Please copy out each line of the listing that contains the word "years".

*** THE RECORDS Section Begins ***

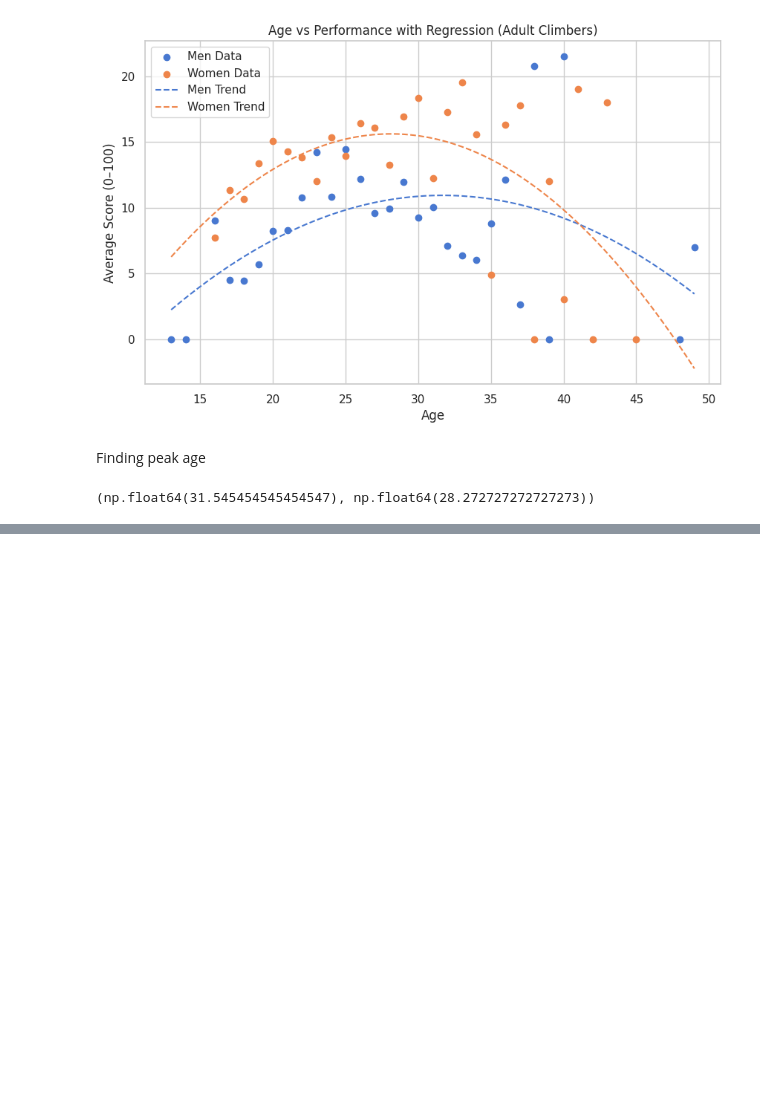
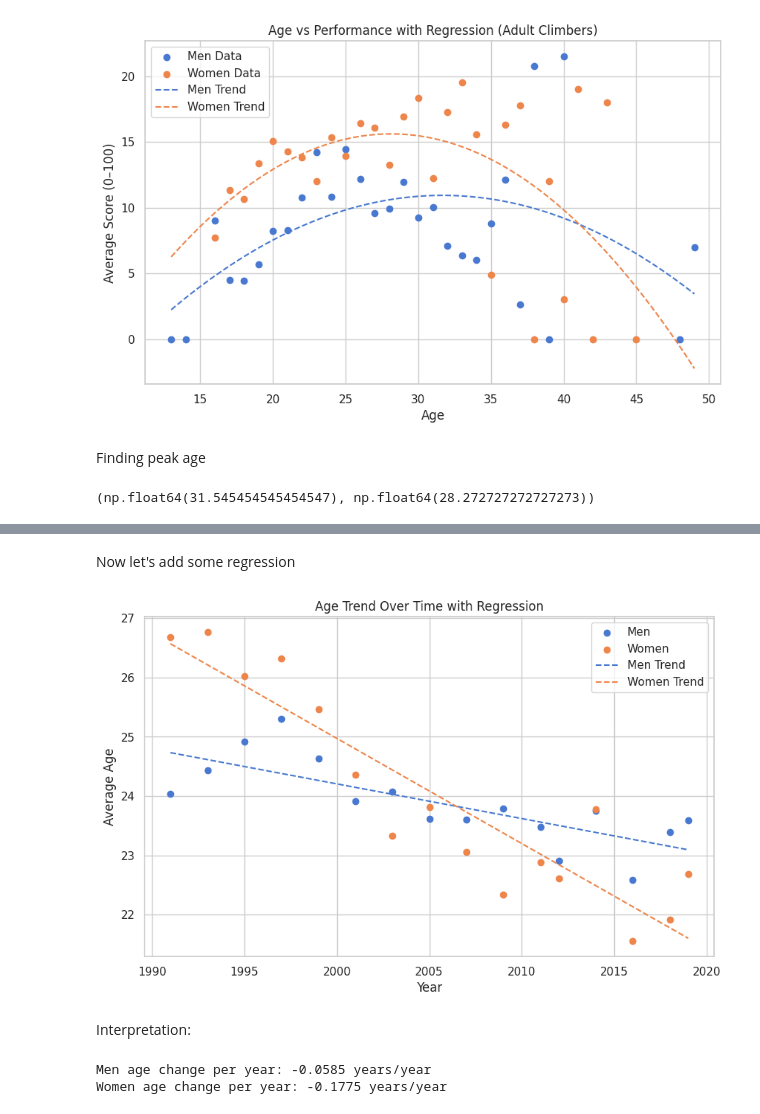
Before and after one commit to derrickd-lab/Climbing_Prediction_Project, a Jupyter notebook: ML_Project.ipynb, the cells around one changed output, grey strips where cells are left out. Saved outputs shown, nothing was run; the diff lists cells and outputs as text; code cells hidden in the pictures; blank space fills up the shorter version.

```diff
--- a/ML_Project.ipynb
+++ b/ML_Project.ipynb
@@ -382,0 +421,36 @@ peak_age_men, peak_age_women
+# %% [markdown]
+Now let's add some regression
+# %%
+from numpy.polynomial.polynomial import polyfit
+
+# Linear regression (easy to interpret)
+b_men, m_men = polyfit(men_age_trend["year"], men_age_trend["age"], 1)
+b_women, m_women = polyfit(women_age_trend["year"], women_age_trend["age"], 1)
+
+years = np.array(men_age_trend["year"])
+
+plt.figure(figsize=(10,6))
+
+plt.scatter(men_age_trend["year"], men_age_trend["age"], label="Men")
+plt.scatter(women_age_trend["year"], women_age_trend["age"], label="Women")
+
+plt.plot(years, b_men + m_men*years, linestyle="--", label="Men Trend")
+plt.plot(years, b_women + m_women*years, linestyle="--", label="Women Trend")
+
+plt.xlabel("Year")
+plt.ylabel("Average Age")
+plt.title("Age Trend Over Time with Regression")
+plt.legend()
+plt.grid(True)
+
+plt.show()
+# %% [output]
+[figure, added]
+# %% [markdown]
+Interpretation:
+# %%
+print("Men age change per year:", round(m_men, 4), "years/year")
+print("Women age change per year:", round(m_women, 4), "years/year")
+# %% [output]
+Men age change per year: -0.0585 years/year
+Women age change per year: -0.1775 years/year
```
Also changed, not shown: parts of 7 cells of this notebook.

*** THE RECORDS Section Ends ***

▶ RESPONSE FOR THIS EXERCISE
+years = np.array(men_age_trend["year"])
+plt.plot(years, b_men + m_men*years, linestyle="--", label="Men Trend")
+plt.plot(years, b_women + m_women*years, linestyle="--", label="Women Trend")
+print("Men age change per year:", round(m_men, 4), "years/year")
+print("Women age change per year:", round(m_women, 4), "years/year")
+Men age change per year: -0.0585 years/year
+Women age change per year: -0.1775 years/year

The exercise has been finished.